▽

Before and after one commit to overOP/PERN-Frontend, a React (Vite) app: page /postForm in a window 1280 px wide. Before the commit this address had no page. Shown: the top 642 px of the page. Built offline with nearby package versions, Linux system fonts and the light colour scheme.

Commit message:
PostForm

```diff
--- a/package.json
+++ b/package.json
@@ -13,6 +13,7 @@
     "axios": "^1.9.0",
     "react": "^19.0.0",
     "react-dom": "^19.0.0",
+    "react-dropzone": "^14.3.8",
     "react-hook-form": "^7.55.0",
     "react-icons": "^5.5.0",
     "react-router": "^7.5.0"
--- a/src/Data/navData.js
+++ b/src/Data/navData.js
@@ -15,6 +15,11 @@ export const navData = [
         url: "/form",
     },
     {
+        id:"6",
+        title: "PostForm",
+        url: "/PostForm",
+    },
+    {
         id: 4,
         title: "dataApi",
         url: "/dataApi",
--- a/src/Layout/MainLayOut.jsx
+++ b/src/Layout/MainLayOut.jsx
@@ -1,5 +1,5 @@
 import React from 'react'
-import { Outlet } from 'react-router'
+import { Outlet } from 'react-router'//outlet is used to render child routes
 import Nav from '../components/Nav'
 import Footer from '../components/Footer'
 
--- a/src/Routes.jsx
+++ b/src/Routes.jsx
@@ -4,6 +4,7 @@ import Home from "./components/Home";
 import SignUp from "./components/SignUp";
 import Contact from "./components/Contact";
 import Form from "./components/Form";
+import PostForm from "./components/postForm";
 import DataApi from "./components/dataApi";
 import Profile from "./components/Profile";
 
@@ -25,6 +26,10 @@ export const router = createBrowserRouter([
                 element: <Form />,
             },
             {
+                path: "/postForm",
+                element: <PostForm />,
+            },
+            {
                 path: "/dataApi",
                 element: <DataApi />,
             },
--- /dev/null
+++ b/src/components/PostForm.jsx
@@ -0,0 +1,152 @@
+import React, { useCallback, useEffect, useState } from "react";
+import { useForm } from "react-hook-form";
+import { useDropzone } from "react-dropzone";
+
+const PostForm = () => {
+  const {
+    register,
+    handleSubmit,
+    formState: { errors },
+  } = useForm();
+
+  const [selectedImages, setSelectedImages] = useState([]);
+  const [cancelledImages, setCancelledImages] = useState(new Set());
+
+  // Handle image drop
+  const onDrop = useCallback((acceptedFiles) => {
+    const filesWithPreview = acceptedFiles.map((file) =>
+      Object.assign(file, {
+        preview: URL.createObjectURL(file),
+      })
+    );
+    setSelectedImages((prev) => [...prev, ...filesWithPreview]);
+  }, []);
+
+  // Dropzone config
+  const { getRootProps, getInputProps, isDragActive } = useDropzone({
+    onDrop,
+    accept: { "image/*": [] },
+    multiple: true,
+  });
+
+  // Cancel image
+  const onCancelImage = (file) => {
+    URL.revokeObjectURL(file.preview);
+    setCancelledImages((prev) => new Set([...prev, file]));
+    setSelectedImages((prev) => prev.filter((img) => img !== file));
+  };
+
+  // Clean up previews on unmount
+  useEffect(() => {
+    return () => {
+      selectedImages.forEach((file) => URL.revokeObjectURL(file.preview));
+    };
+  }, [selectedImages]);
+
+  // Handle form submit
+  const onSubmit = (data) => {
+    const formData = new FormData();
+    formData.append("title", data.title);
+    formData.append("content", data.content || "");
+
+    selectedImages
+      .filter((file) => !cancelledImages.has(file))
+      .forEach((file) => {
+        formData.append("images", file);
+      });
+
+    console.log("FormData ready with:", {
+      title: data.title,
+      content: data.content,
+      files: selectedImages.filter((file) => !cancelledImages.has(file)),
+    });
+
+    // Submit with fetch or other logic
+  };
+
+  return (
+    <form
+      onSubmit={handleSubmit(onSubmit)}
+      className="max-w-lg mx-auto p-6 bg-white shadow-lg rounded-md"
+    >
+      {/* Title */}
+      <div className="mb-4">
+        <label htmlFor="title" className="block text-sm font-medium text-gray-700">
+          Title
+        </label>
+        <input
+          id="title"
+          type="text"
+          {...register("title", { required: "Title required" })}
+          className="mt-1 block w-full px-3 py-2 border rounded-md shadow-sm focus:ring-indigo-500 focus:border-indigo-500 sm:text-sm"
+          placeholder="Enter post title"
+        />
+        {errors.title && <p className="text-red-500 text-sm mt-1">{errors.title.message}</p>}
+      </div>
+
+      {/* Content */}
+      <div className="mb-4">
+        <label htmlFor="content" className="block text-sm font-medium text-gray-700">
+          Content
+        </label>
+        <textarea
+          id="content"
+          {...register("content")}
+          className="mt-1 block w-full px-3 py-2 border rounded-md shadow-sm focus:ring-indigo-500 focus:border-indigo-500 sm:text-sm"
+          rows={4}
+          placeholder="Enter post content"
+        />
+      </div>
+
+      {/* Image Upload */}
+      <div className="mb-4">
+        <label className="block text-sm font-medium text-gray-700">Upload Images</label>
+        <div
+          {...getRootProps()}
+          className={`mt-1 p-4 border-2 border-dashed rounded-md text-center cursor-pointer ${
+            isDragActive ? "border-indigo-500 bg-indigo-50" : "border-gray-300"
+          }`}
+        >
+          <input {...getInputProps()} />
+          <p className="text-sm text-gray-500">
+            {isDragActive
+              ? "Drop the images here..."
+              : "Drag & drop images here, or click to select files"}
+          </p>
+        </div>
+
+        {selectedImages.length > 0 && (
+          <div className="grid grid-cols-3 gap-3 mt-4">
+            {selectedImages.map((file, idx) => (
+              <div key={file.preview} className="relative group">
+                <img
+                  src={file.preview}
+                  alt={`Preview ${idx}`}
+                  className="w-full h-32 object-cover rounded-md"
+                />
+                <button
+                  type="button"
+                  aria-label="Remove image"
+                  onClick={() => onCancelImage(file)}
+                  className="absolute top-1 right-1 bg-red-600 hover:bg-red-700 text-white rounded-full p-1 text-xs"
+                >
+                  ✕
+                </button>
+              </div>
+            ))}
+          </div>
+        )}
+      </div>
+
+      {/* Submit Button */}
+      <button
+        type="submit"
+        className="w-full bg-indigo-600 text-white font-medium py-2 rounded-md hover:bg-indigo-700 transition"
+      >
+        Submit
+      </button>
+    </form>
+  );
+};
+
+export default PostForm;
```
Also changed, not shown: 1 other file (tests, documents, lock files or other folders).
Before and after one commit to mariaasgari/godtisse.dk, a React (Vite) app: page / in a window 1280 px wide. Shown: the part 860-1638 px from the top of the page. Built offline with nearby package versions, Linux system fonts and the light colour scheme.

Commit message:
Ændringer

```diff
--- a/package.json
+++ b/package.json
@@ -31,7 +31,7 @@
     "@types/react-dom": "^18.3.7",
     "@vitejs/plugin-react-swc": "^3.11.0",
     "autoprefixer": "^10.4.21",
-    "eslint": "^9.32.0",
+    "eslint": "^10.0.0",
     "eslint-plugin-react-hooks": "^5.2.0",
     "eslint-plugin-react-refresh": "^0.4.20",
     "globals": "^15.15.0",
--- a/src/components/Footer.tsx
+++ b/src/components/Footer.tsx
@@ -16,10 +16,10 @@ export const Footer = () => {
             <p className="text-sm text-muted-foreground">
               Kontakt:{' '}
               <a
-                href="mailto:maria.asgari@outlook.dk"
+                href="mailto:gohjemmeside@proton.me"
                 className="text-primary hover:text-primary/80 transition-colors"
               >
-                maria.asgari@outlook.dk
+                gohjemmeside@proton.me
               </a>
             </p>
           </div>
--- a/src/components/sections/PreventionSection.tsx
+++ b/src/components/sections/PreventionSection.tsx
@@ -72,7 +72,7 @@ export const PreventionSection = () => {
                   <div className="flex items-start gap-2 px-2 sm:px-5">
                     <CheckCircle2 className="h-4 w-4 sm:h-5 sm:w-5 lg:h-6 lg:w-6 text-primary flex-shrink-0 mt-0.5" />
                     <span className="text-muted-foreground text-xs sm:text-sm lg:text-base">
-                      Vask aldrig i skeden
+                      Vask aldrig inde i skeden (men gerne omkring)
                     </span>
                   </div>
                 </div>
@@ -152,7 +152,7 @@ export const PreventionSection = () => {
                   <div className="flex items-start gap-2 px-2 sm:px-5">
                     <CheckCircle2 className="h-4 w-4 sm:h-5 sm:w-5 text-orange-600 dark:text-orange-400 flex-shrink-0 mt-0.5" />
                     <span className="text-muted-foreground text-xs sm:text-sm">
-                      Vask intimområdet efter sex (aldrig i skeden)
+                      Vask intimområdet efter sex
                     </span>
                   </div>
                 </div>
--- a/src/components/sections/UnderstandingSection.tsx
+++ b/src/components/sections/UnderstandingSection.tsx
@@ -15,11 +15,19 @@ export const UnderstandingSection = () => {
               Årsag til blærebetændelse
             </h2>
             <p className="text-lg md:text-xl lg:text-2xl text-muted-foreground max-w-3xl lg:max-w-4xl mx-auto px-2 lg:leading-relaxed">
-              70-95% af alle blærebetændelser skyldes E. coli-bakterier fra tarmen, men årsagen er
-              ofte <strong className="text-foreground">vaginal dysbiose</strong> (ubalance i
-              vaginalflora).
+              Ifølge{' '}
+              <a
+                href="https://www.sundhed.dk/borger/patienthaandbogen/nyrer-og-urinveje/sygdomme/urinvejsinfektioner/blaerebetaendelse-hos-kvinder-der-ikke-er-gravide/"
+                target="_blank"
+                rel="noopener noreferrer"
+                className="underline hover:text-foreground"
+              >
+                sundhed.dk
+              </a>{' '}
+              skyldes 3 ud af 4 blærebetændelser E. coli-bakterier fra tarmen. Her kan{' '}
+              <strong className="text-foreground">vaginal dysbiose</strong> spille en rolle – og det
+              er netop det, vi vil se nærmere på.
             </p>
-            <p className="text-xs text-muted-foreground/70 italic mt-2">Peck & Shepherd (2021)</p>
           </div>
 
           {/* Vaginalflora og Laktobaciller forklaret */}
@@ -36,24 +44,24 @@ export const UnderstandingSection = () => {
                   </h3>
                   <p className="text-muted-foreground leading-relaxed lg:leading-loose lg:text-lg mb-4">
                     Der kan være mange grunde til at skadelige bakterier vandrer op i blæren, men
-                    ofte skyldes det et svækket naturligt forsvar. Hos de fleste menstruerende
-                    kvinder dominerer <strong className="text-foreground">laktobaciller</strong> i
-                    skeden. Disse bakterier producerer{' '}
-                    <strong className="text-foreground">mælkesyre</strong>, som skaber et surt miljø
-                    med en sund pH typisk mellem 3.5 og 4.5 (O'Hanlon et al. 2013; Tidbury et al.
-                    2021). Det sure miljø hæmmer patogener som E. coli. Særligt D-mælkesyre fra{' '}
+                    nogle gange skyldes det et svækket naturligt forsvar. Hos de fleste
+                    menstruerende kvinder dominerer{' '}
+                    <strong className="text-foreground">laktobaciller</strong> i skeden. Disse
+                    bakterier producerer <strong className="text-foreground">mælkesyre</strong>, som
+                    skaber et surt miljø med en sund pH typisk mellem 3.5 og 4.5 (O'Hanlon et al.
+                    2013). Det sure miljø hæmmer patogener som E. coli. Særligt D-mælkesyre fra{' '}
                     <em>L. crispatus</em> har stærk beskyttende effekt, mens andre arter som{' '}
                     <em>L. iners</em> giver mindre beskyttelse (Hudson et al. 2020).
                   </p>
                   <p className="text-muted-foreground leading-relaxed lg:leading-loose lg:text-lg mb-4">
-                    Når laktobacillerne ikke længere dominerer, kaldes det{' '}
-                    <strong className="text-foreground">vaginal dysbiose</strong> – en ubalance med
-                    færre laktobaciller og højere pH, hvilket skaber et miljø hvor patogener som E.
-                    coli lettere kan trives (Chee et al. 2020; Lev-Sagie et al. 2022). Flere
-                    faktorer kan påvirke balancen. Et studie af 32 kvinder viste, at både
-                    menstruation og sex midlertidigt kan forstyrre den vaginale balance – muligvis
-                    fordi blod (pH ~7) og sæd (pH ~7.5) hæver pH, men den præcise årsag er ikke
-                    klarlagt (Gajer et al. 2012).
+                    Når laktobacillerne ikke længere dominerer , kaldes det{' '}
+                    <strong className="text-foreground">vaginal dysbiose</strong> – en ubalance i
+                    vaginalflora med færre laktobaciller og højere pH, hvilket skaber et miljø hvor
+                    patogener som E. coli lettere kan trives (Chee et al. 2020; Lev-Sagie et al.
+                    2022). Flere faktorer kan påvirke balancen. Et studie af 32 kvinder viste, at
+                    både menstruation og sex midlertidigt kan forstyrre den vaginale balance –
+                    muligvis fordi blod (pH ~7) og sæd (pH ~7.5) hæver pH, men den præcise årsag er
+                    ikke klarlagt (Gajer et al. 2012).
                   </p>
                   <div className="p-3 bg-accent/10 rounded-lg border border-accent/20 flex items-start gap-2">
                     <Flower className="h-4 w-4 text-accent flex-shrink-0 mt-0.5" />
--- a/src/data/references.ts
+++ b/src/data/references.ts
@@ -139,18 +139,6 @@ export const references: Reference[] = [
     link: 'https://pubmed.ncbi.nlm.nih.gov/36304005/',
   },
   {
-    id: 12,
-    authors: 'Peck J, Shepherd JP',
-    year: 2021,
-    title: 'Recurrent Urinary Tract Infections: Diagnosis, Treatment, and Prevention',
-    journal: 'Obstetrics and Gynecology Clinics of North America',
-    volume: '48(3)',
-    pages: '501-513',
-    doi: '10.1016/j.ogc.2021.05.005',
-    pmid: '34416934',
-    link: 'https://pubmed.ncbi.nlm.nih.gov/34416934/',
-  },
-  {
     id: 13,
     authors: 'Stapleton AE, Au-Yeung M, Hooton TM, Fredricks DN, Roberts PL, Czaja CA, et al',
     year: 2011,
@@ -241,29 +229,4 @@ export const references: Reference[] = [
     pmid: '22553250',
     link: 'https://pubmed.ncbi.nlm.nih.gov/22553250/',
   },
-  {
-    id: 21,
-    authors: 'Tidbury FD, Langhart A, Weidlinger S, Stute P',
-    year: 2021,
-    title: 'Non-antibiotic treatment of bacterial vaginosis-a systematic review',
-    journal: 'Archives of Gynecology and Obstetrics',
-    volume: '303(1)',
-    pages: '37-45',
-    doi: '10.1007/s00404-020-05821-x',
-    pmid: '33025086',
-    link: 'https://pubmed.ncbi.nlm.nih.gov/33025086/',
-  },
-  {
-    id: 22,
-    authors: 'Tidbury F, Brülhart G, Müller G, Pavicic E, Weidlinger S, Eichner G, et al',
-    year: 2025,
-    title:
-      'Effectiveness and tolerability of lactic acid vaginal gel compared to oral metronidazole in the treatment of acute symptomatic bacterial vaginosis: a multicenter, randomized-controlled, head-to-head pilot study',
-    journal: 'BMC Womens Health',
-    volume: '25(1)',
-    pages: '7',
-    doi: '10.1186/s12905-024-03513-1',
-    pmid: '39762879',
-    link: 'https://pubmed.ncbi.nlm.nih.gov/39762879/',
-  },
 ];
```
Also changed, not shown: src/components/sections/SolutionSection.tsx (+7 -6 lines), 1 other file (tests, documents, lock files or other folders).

△

What to produce:
Count the lines in the listing above that include the word "balancen". Reply with the number only.

Answer to the problem:
2